Due to the cryptocurrency crash, El Salvador is not coming out of the deepening crisis easily.

Led by populist President Nayib Bukele, a staunch defender of the currency, El Salvador went all out to use bitcoin, not only becoming the first country in the world to adopt it as legal tender, but also planning propose a mining hub of volcano-powered cryptocurrencies that plan to issue the first coin-linked government bond.

With rising global borrowing costs and a major debt service on the horizon, El Salvador faces fiscal challenges other than the impact of the currency crash. But the cryptocurrency’s collapse also closed off some potential exit ramps from the crisis, including the now-deferred bitcoin bond.

“The government’s financial problems are not caused by bitcoin, but they have been made worse by bitcoin,” said Ricardo Castaneda, senior economist and national coordinator for El Salvador and Honduras at think tank Central American Institute for Fiscal Studies (ICEFI). For the government, he said, “bitcoin is no longer a solution and has become part of the problem.”

Bitcoin is down 45% since El Salvador officially adopted it in early September, and by 26% since its peak in May when crypto assets were wiped out in a risk-free investment environment.

The combined market value of all cryptocurrencies recently fell to $1.2 trillion, less than half of what it was last November, according to data from CoinMarketCap.

El Salvador’s debt stood at $24.4 billion in December, up from $19.8 billion at the end of 2019, after the Bukele administration allocated millions of dollars to deal with the COVID-19 pandemic and its economic impact over the past two years. year to tackle.

The International Monetary Fund estimates that its economy’s current account deficit, which relies on remittances and external financing, will approach $2 billion by 2025.

But bitcoin’s approval has put the country at odds with multilateral creditors like the IMF, finance minister Alejandro Zelaya said at https://www.reuters.com/article/us-el-salvador-economy-exclusive/exclusive -el- salvador-seeks-imf-finance-sees-golden-opportunity-for-economy-finance minister-idUSKBN2AW1GV says last year that the government was looking for $1.3 billion.

The fund advised El Salvador to abandon bitcoin altogether. Any agreement for a line of credit must address risks, including “those related to the acceptance of bitcoin as legal tender, as well as risks related to economic governance,” an IMF official said Wednesday.

Rating agencies have warned that bitcoin’s adoption could facilitate money laundering and, crucially, bitcoin’s risk has given bond investors another reason to demand higher yields.

As of Wednesday, they were looking for a record premium of 2,445 basis points on US Treasury bills.

Bukele’s moves to centralize power, from removing all top judges from the country’s highest court to obtaining permission to run for immediate reelection despite constitutional term limits, have helped to increase the risk premium .

“If there is no potential for dividends from bitcoin growth or innovative bitcoin financing, then the Bukele administration will have to prioritize spending and identify financing options,” said Siobhan Morden, head of bitcoin.
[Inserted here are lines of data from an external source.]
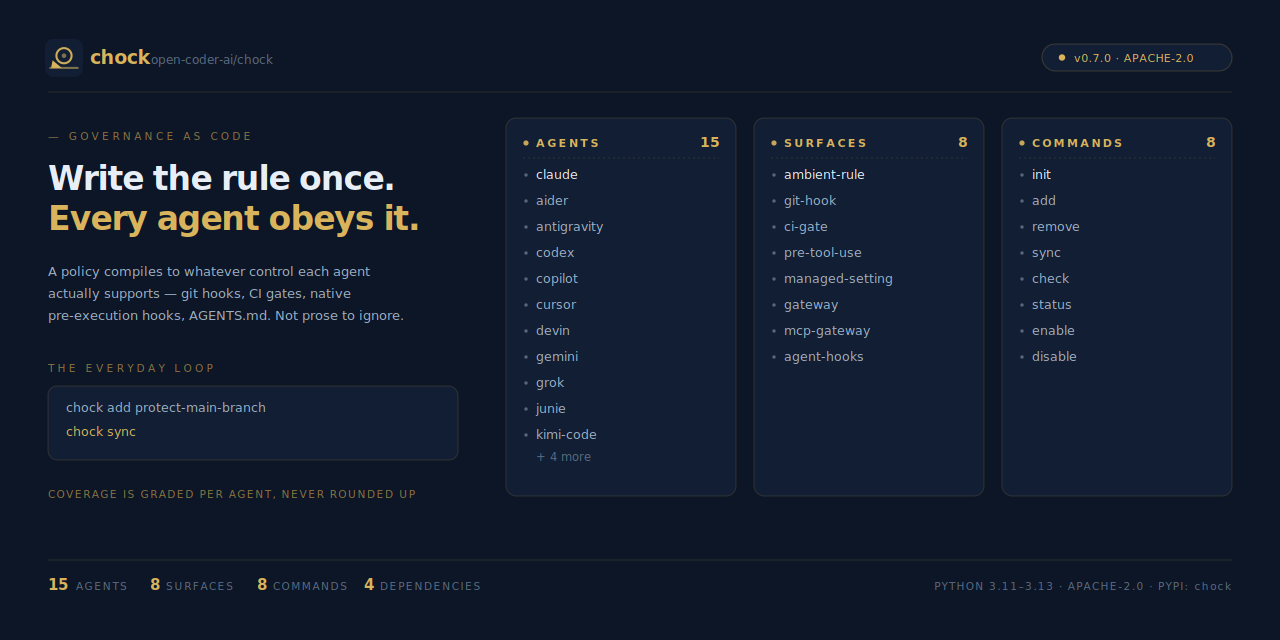
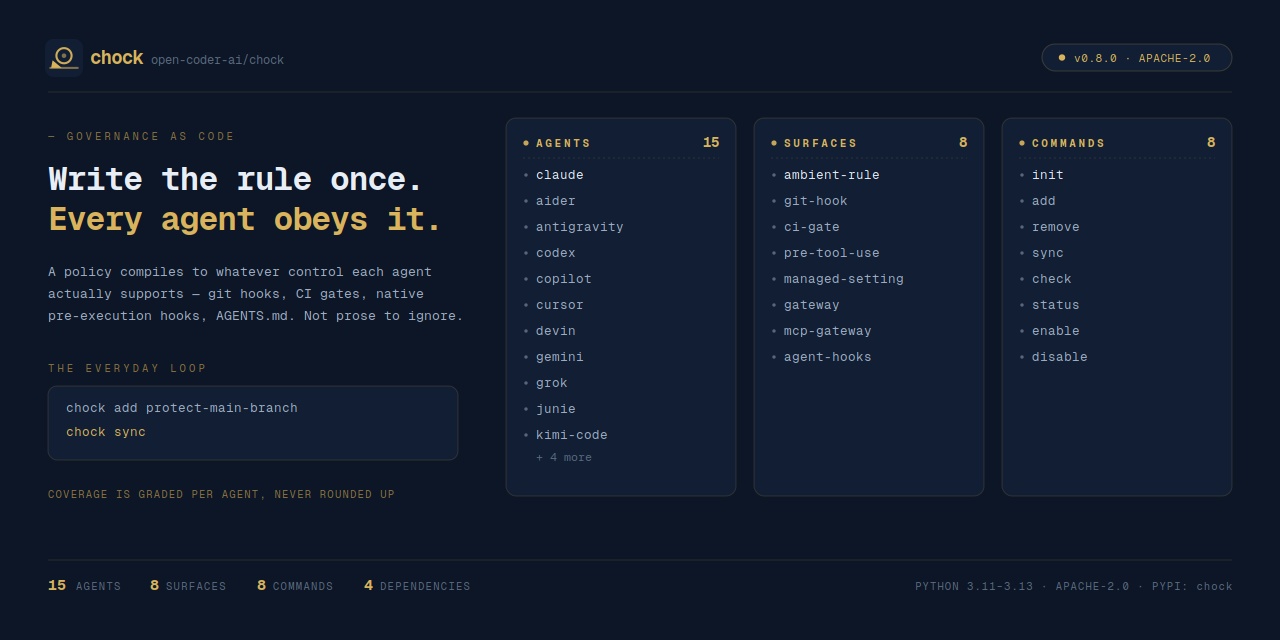
release prep: v0.8.0
Version in pyproject.toml and CITATION.cff (also correcting CITATION's stale 0.6.0 --
pyproject was already at 0.7.0). CHANGELOG's accumulated Unreleased section (C0-C3
derive-from-vendor-config waves, W48 templates-to-data, W48-followup) becomes 0.8.0,
plus a new bullet for W50's Sonar/Checkstyle/FindBugs ruff-bar adoption (chock#102,
not previously recorded); a fresh empty Unreleased sits above it. Brand assets
(social-preview.svg/.png) regenerated from the package so the rendered card's version
and counts stay honest.

Full suite (1045 passed, 6 skipped), chock check, chock sync --repo . --check,
acceptance suite (21 passed), ruff check and ruff format --check all clean.

diff --git a/CHANGELOG.md b/CHANGELOG.md
@@ -2,6 +2,25 @@
 
 ## Unreleased
 
+Nothing yet.
+
+## 0.8.0 — Derive from agentseam's vendor config; externalize templates; adopt the Sonar/Checkstyle/FindBugs lint bar
+
+- **Adopted the Sonar/Checkstyle/FindBugs-class ruff rule bar** (owner standard,
+  `plan/coding-standards.md` §3) across `src/`: `C90 N PLR PLW PLC ERA T201 ARG RET SIM
+  PIE FBT A B S BLE TRY RUF`, with mccabe max-complexity 10 and pylint max-args 5 /
+  max-branches 12 / max-returns 6 / max-statements 50. Fixed the measured `src/` baseline
+  category by category in bisectable commits -- mechanical/safe, magic values plus a new
+  literal-duplication guard (`tools/check_literal_duplication.py`), exception hygiene,
+  boolean traps (keyword-only, including the vendored gate runtime), unused arguments,
+  asserts, subprocess hardening, 65 of 71 lazy imports hoisted to module top (6 kept lazy
+  for documented reasons), and `print` centralized into a new `chock/output.py`
+  `warn`/`error` surface for the 31 call sites that matched its convention (the ~183
+  genuine CLI/render call sites are per-file-ignored). Complexity splits (37 findings
+  across 21 functions) are deliberately deferred to a follow-up wave via scoped
+  `TODO(lint-adoption)` per-file-ignores, never a blanket one. No behaviour change: full
+  suite, `chock check`, `sync --check`, the acceptance suite, and a full before/after
+  artifact diff all pass unchanged; the standard is recorded in `AGENTS.md`.
 - **Emitted-artifact templates move out of Python source into template files, and the
   CLI command table becomes data** (owner standard `externalize, don't hardcode`,
   `plan/coding-standards.md` §2). Every non-Python template previously held as a Python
Fixed Income Strategy in Latin America at Amherst Pierpont.

Reuters’ calculations of a $36 million paper loss in bitcoin, enough to make at least some of those coupon payments, are based on Bukele’s tweets and an estimate of prices on buy dates. The government has spent about $104.2 million on 2,301 units that are now worth just $67.9 million at Wednesday’s volume-weighted average price.

The country must pay $329 million in interest on its international bonds this year, as well as $800 million from a bond that matures in January.

ICEFI’s Castaneda listed financing options, including Central American and Latin American development banks — CABEI and CAF, respectively — as possible solutions to fund the $800 million payment in January. Another option, he said, is to nationalize the country’s pension fund to cover the tax deficit — which could be done by transferring savings from the public into a government account.

A restructuring of El Salvador’s debt is “inevitable” if the country continues with the “current political panorama,” said Polina Kurdyavko, head of emerging markets at BlueBay Asset Management. “El Salvador’s debt can be sustainable with the right (IMF) program. But they must act now.”

The country’s finance minister, Zelaya, declined to comment on this story.

Salvadoran bonds trade between 43.5 cents and 34 cents on the dollar, excluding the 75 cent maturity in January, signaling cautious optimism about the country’s ability to make that payment.

According to data from S&P Global, the cost of insuring investors against a Salvadoran government debt rose over the next five years to its highest level since 2020.

Leave a Comment